The VW software reduces the purification of exhaust gases, chiefly nitrogen oxide, when the weather is colder than 15 C (59 F) or climbs above 33 C (91.4 F), as well as when the vehicle is driven at an altitude of 1,000 meters (3,280 feet) or more.
Rantos said that the temperature window when the exhaust fumes were being cleaned “is not representative of real driving conditions” because temperatures often drop below 15 C (59 F) in Austria and Germany, where cars are also routinely driven at higher altitude.
The automaker faced a diesel emissions scandal after the U.S. Environmental Protection Agency in 2015 found that the company had installed special software to rig U.S. emissions tests for its latest “clean diesel” vehicles. Volkswagen has apologized and paid more than 31 billion euros ($36 billion) in fines, recall costs and compensation to car owners.
The German car manufacturer admitted to fitting millions of cars with the device and it turned out that the use of the cheating software hadn't been isolated to the U.S. In Europe, it had argued that the software could be justified by the fact that it helps protect the engine over time.
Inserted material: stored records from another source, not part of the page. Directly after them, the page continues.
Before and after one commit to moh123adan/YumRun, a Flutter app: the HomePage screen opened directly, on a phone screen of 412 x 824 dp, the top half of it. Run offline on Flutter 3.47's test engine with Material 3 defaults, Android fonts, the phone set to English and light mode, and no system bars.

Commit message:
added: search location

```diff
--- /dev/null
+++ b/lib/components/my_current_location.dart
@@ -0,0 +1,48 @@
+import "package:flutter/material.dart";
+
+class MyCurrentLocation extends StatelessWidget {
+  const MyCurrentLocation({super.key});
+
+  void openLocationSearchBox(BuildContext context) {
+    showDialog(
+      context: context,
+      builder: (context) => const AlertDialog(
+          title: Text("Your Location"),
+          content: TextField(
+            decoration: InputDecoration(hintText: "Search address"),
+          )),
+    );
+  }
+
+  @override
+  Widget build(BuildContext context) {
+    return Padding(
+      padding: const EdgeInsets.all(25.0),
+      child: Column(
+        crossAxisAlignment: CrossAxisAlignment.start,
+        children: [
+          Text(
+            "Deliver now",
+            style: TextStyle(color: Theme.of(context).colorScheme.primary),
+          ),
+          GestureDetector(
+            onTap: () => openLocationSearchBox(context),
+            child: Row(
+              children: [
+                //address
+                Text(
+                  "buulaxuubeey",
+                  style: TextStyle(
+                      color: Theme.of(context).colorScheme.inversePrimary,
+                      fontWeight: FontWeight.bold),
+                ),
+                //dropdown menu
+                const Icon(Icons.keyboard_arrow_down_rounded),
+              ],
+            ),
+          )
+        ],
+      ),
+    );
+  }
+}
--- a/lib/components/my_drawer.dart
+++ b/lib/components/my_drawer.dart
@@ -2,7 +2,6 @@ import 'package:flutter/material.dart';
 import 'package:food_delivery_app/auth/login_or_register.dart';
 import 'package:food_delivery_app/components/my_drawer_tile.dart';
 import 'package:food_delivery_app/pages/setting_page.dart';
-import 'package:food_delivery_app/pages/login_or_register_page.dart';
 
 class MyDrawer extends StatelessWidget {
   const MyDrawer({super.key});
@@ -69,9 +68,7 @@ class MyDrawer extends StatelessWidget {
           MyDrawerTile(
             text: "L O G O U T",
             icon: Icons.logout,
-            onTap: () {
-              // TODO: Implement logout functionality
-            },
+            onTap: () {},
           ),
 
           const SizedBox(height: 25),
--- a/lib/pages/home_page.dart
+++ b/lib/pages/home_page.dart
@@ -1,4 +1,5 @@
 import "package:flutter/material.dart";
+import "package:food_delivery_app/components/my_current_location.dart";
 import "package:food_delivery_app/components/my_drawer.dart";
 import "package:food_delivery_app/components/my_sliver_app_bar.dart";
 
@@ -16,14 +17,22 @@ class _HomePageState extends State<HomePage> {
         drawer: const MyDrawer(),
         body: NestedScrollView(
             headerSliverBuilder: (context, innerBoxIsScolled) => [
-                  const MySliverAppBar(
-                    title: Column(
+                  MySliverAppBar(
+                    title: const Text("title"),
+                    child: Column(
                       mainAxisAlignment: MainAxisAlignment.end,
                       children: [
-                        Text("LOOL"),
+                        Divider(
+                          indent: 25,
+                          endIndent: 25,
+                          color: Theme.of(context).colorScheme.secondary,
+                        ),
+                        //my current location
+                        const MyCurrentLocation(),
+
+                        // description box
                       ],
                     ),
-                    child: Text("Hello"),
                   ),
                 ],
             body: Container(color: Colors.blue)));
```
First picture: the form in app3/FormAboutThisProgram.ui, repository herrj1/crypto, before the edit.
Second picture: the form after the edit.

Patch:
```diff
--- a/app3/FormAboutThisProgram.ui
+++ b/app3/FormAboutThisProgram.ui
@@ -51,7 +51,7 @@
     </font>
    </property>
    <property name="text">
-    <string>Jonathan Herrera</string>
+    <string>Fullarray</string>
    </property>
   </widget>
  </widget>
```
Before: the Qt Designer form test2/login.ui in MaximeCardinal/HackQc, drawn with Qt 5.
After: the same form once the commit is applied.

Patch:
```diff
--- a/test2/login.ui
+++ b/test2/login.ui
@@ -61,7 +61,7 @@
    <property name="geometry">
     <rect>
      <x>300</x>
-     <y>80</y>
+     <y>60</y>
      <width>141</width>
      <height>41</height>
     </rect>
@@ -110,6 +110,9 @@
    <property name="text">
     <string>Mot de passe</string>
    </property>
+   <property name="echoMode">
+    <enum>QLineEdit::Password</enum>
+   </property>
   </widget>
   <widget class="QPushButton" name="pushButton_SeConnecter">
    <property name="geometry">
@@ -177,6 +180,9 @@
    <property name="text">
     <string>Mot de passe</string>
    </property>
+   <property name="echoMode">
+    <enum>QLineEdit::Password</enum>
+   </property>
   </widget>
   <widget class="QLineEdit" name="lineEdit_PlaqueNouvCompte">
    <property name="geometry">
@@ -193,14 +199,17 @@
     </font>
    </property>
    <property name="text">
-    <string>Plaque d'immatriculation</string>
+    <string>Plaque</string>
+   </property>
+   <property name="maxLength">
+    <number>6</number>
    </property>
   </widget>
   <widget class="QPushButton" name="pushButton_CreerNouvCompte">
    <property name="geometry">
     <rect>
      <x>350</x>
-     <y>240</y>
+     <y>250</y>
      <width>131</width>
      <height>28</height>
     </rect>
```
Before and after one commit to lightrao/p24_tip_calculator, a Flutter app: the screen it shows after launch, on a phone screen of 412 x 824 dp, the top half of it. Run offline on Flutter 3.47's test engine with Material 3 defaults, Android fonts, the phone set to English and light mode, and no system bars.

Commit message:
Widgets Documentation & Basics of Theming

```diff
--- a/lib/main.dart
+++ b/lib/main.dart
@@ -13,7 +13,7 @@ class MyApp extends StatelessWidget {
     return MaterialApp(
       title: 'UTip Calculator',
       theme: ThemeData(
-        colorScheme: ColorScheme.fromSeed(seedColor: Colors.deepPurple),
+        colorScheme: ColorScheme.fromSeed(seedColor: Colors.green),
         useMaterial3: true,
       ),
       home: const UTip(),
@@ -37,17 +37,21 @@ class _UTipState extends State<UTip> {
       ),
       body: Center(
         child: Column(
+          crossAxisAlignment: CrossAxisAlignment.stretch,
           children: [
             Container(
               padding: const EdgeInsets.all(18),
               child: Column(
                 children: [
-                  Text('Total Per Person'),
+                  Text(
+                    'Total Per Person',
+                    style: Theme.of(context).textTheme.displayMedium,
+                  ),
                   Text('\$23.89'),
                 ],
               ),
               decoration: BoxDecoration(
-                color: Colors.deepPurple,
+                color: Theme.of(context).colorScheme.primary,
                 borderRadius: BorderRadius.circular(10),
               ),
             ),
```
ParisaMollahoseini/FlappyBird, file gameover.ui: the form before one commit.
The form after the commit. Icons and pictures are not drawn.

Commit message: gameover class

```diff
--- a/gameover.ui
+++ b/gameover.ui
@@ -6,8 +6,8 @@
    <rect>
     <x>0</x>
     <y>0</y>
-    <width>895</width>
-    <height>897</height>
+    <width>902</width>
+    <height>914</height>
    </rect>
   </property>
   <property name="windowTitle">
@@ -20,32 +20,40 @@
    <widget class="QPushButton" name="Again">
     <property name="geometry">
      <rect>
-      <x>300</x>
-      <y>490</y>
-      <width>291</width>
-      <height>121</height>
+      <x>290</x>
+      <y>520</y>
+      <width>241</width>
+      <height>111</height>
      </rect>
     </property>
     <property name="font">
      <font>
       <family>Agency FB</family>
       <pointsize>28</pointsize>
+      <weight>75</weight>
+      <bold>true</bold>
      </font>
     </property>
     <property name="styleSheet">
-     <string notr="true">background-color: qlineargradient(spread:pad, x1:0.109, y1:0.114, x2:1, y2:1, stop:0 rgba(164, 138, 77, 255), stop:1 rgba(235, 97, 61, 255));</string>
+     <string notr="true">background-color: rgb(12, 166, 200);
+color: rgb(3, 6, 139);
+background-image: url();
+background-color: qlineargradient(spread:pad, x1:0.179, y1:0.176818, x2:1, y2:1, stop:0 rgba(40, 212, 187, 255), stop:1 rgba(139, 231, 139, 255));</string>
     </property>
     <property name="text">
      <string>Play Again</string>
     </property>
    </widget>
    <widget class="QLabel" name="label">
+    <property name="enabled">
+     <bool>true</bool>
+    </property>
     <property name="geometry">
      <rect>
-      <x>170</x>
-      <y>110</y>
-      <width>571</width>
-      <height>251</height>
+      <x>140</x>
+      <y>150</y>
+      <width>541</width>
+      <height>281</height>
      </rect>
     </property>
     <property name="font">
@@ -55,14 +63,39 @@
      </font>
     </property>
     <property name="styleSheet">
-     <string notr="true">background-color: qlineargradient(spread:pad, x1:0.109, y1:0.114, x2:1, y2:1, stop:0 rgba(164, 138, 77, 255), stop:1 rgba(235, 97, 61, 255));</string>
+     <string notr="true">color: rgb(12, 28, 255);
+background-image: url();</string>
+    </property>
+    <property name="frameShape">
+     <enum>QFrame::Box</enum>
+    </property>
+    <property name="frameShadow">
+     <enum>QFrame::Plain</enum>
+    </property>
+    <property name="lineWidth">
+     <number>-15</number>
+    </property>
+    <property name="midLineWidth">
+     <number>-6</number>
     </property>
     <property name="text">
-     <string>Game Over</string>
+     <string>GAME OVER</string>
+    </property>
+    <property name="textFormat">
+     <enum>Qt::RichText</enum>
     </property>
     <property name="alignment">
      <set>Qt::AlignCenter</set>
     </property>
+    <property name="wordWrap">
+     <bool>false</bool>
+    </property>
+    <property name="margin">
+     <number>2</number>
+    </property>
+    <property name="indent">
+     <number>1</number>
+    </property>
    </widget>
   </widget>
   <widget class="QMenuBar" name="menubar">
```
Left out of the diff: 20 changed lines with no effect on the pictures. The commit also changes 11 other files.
This story was first published on September 23, 2021. It was updated on September 24, 2021 to add that software in Volkswagen cars to alter pollutant emissions in hot or cold weather doesn’t conform to EU law unless it prevents sudden damage to the engine in case of the failure of certain components, and that damage can’t be prevented by regular maintenance.